### TASK PROMPT
Which lines of the material hold the word "class"? Copy each one.

### SUPPLIED DATA
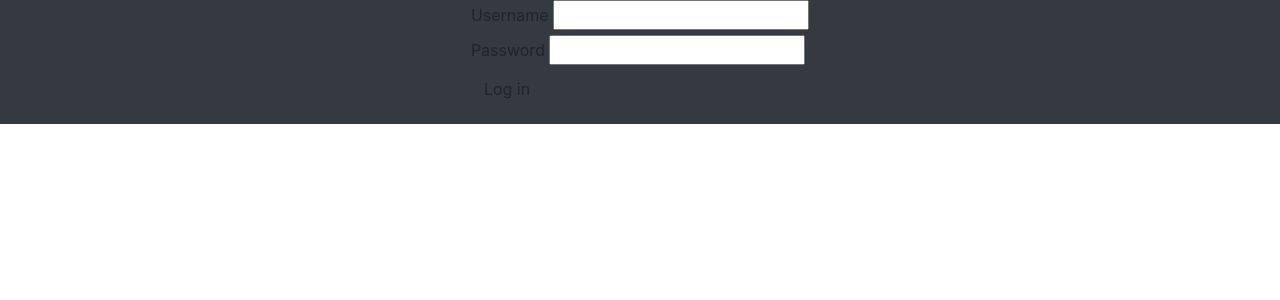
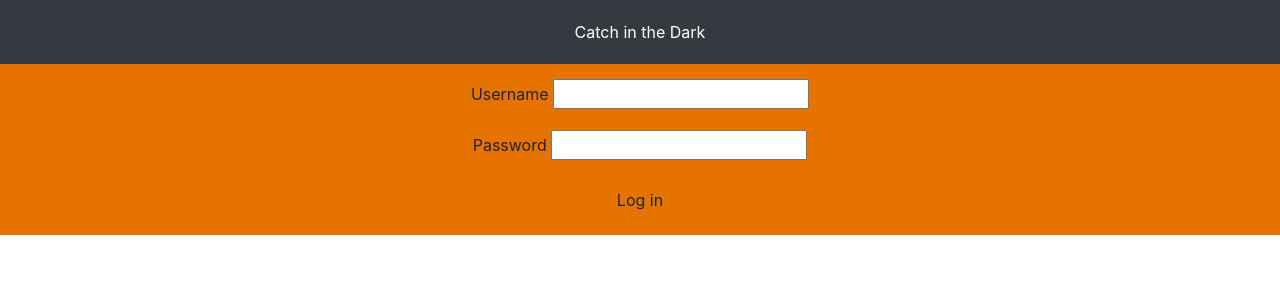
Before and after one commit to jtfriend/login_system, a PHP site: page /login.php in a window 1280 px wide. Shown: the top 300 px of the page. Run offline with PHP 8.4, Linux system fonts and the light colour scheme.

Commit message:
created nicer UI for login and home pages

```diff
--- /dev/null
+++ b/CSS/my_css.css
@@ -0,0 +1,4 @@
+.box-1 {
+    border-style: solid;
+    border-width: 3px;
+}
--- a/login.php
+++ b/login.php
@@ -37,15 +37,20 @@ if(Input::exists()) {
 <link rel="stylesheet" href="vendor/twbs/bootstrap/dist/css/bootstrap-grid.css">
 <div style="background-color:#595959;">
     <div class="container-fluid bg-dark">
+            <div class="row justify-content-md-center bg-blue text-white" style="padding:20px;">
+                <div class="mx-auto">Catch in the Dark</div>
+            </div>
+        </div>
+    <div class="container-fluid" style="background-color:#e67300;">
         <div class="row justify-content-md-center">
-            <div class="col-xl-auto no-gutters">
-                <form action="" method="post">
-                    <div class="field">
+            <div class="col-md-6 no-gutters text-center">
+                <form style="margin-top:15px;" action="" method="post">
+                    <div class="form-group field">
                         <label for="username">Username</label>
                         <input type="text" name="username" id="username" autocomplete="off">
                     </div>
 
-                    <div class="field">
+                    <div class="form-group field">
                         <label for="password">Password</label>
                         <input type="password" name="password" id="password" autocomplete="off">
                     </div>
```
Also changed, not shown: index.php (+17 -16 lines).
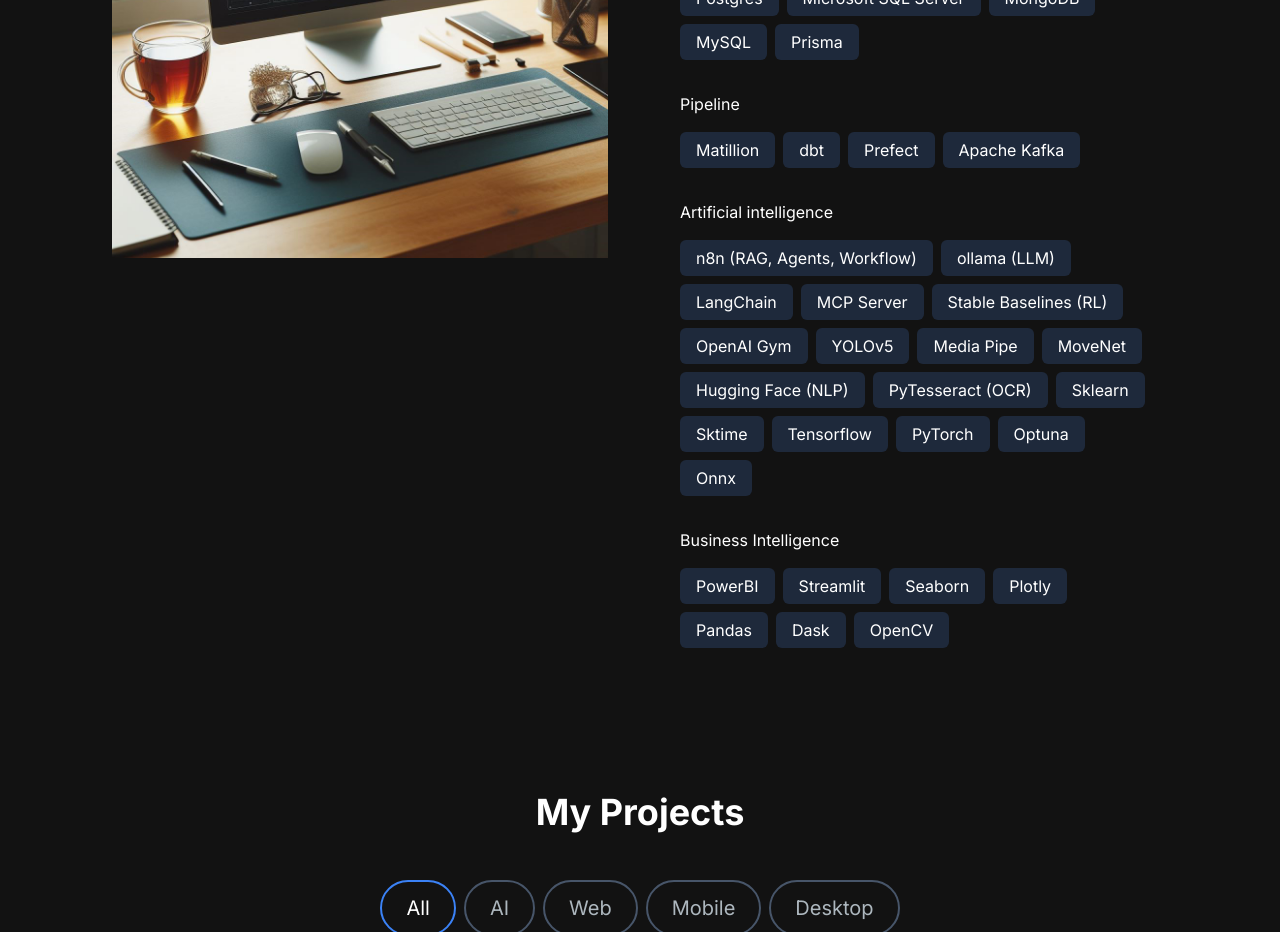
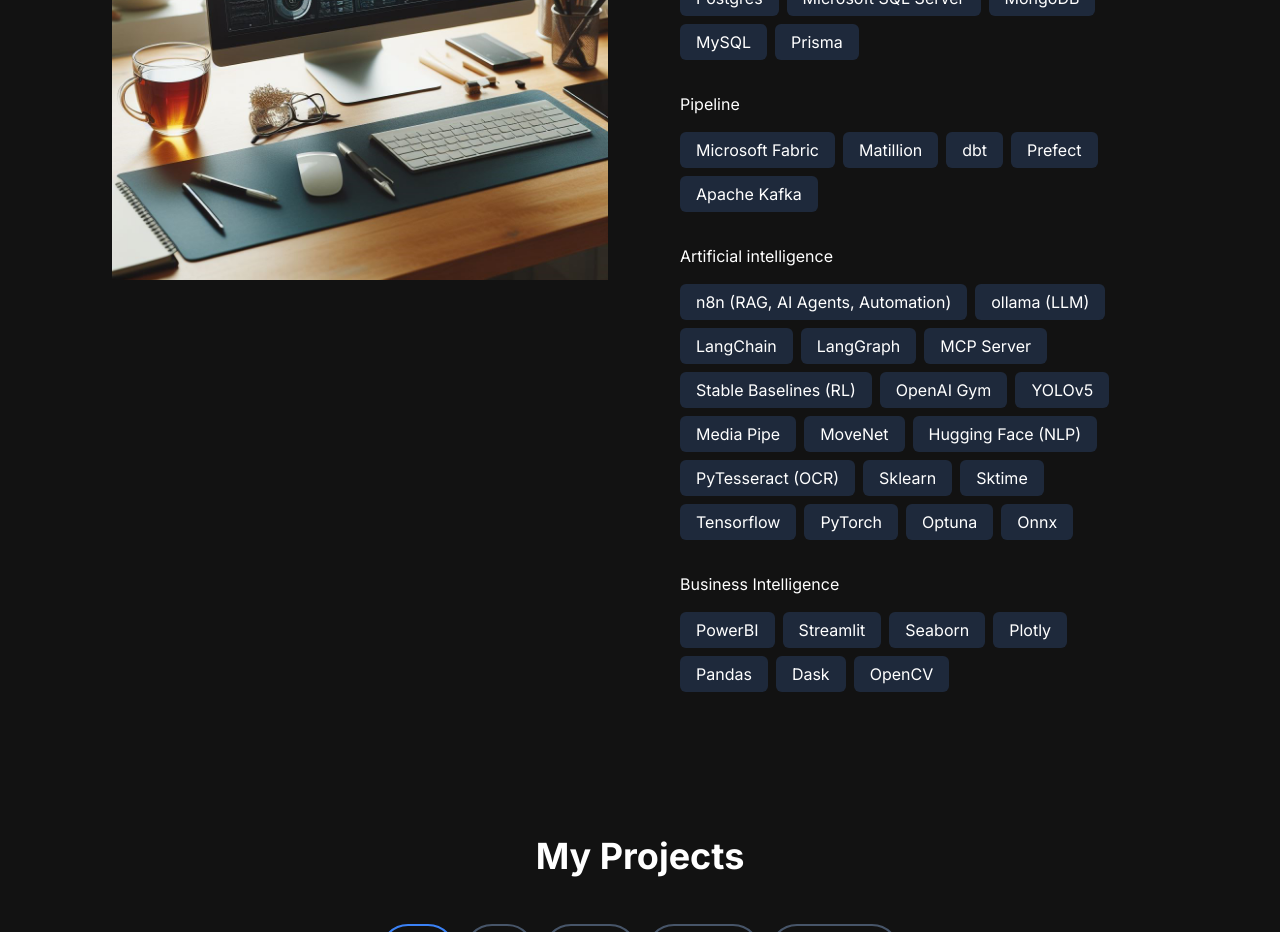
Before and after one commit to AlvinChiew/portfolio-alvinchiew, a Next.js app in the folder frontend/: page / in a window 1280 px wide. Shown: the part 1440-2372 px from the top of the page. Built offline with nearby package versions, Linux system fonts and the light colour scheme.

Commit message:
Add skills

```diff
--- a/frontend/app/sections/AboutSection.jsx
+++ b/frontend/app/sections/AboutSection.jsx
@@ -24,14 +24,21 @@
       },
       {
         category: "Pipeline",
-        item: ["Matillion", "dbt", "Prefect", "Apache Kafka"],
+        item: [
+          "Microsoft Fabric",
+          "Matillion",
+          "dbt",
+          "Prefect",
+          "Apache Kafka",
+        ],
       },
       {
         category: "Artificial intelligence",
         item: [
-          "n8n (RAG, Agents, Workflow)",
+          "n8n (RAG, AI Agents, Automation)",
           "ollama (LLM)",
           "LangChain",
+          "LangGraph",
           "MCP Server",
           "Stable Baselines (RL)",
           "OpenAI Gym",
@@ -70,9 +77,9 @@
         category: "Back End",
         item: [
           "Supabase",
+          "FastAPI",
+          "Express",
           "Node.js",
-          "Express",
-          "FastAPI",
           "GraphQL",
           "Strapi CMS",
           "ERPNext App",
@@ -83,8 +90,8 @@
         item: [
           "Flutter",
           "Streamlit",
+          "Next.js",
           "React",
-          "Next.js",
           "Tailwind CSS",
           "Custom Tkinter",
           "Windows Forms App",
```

### YOUR SOLUTION
     <div class="container-fluid bg-dark">
+            <div class="row justify-content-md-center bg-blue text-white" style="padding:20px;">
+                <div class="mx-auto">Catch in the Dark</div>
+    <div class="container-fluid" style="background-color:#e67300;">
         <div class="row justify-content-md-center">
-            <div class="col-xl-auto no-gutters">
-                    <div class="field">
+            <div class="col-md-6 no-gutters text-center">
+                    <div class="form-group field">
-                    <div class="field">
+                    <div class="form-group field">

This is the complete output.